Obergefell Ruling Reaffirms That Employees In Same-Sex Marriages Have FMLA Rights
Earlier this year, the U.S. Department of Labor (DOL) issued a final rule defining “spouse” under the Family and Medical Leave Act (FMLA) so that an eligible employee in a same-sex marriage is able to take FMLA leave to care for his or her spouse or family member, regardless of whether the state in which they live recognizes same-sex marriages. That rule became effective on March 26, 2015. The DOL has not issued any additional guidance yet in light of Obergefell v. Hodges, but it seems clear that Obergefell means that all employers are required to permit eligible employees in same-sex marriages to take FMLA leave to care for their spouses since such marriages are now lawful in every state.

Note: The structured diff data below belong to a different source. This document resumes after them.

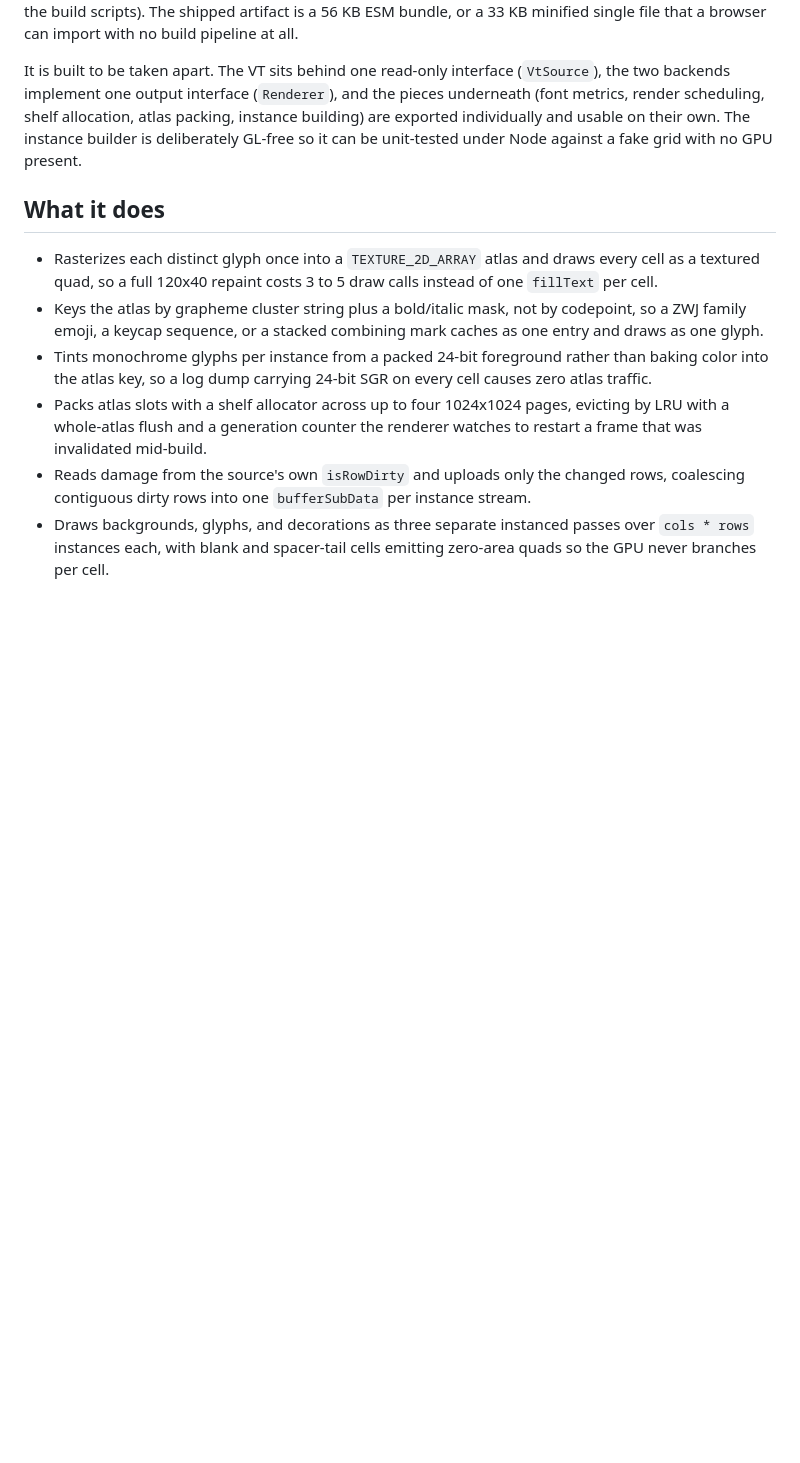
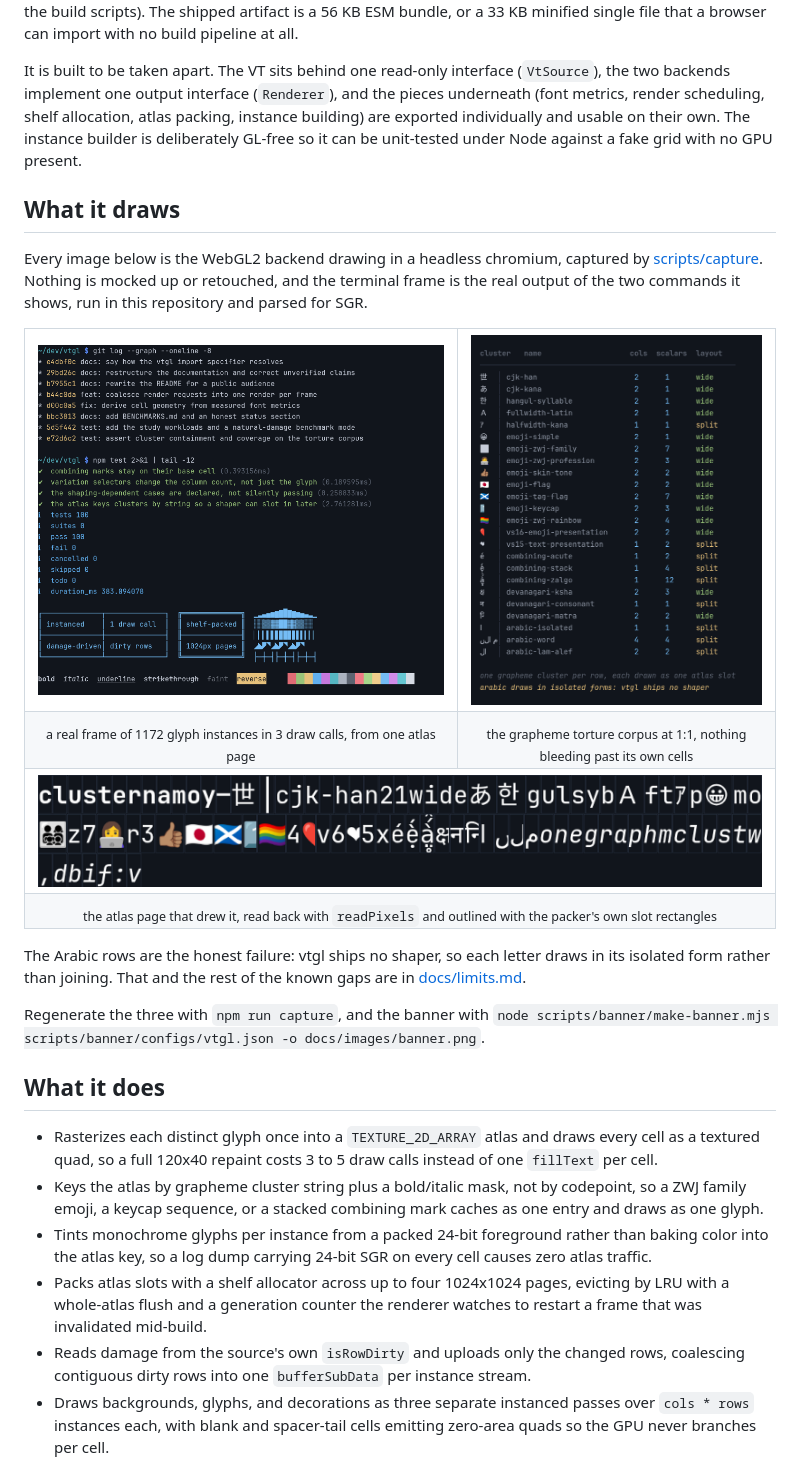
Before and after one commit to Gaurav-Gosain/vtgl, a Markdown page: README.md, the part around one of its changes. Rendered like a GitHub page; pictures changed too: docs/images/atlas.png (added), docs/images/demo.png (added), docs/images/unicode.png (added); blank space fills up the shorter version.

```diff
--- a/README.md
+++ b/README.md
@@ -7,6 +11,37 @@ A WebGL2 glyph-atlas terminal renderer for the browser, driven by a VT you suppl
 You bring the VT: something that parses escape sequences, owns a scrollback buffer, and can expose its grid one row at a time. vtgl brings the drawing: font measurement, glyph rasterization, atlas packing, instanced draws, damage-driven uploads, hit testing, and a Canvas2D fallback for environments without WebGL2. It has zero runtime dependencies and four development dependencies (esbuild to bundle, typescript to typecheck and emit declarations, `@playwright/test` to drive a real browser, `@types/node` for the build scripts). The shipped artifact is a 56 KB ESM bundle, or a 33 KB minified single file that a browser can import with no build pipeline at all.
 
 It is built to be taken apart. The VT sits behind one read-only interface (`VtSource`), the two backends implement one output interface (`Renderer`), and the pieces underneath (font metrics, render scheduling, shelf allocation, atlas packing, instance building) are exported individually and usable on their own. The instance builder is deliberately GL-free so it can be unit-tested under Node against a fake grid with no GPU present.
+
+## What it draws
+
+Every image below is the WebGL2 backend drawing in a headless chromium, captured
+by [scripts/capture](scripts/capture). Nothing is mocked up or retouched, and the
+terminal frame is the real output of the two commands it shows, run in this
+repository and parsed for SGR.
+
+<table>
+  <tr>
+    <td><img src="docs/images/demo.png" alt="A terminal frame drawn by vtgl showing the output of git log --graph and npm test, followed by box-drawing tables, block-element ramps, and a row of bold, italic, underline, strikethrough, faint, and reverse text next to the sixteen palette colours"></td>
+    <td><img src="docs/images/unicode.png" alt="The 24-entry grapheme torture corpus rendered at 1:1, each cluster beside the column count, scalar count, and cell layout it declares, with CJK, Hangul, ZWJ emoji, flags, combining stacks, Devanagari, and Arabic all confined to the cells the VT assigned them"></td>
+  </tr>
+  <tr>
+    <td align="center"><sub>a real frame of 1172 glyph instances in 3 draw calls, from one atlas page</sub></td>
+    <td align="center"><sub>the grapheme torture corpus at 1:1, nothing bleeding past its own cells</sub></td>
+  </tr>
+  <tr>
+    <td colspan="2"><img src="docs/images/atlas.png" alt="The glyph atlas page that drew the torture corpus, read back off the GPU, showing glyphs packed left to right along successive shelves with the packer's own slot rectangles outlined and wide clusters occupying double-width slots"></td>
+  </tr>
+  <tr>
+    <td colspan="2" align="center"><sub>the atlas page that drew it, read back with <code>readPixels</code> and outlined with the packer's own slot rectangles</sub></td>
+  </tr>
+</table>
+
+The Arabic rows are the honest failure: vtgl ships no shaper, so each letter
+draws in its isolated form rather than joining. That and the rest of the known
+gaps are in [docs/limits.md](docs/limits.md).
+
+Regenerate the three with `npm run capture`, and the banner with
+`node scripts/banner/make-banner.mjs scripts/banner/configs/vtgl.json -o docs/images/banner.png`.
 
 ## What it does
 
```
Also changed, not shown: other parts of README.md (+4 -0 lines), scripts/banner/README.md (added, +71 -0 lines), scripts/capture/README.md (added, +57 -0 lines), docs/images/banner.png (added), 11 other files.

Notably, the DOL’s rule does not recognize civil-union partners as “spouses” under the FMLA. Finally, the DOL held in 2010 that the FMLA requires employers to provide FMLA leave to eligible employees who will be the co-parents of their partners’ biological or adoptive children, including leave to bond with the children after birth or adoption, or to care for children with serious health conditions.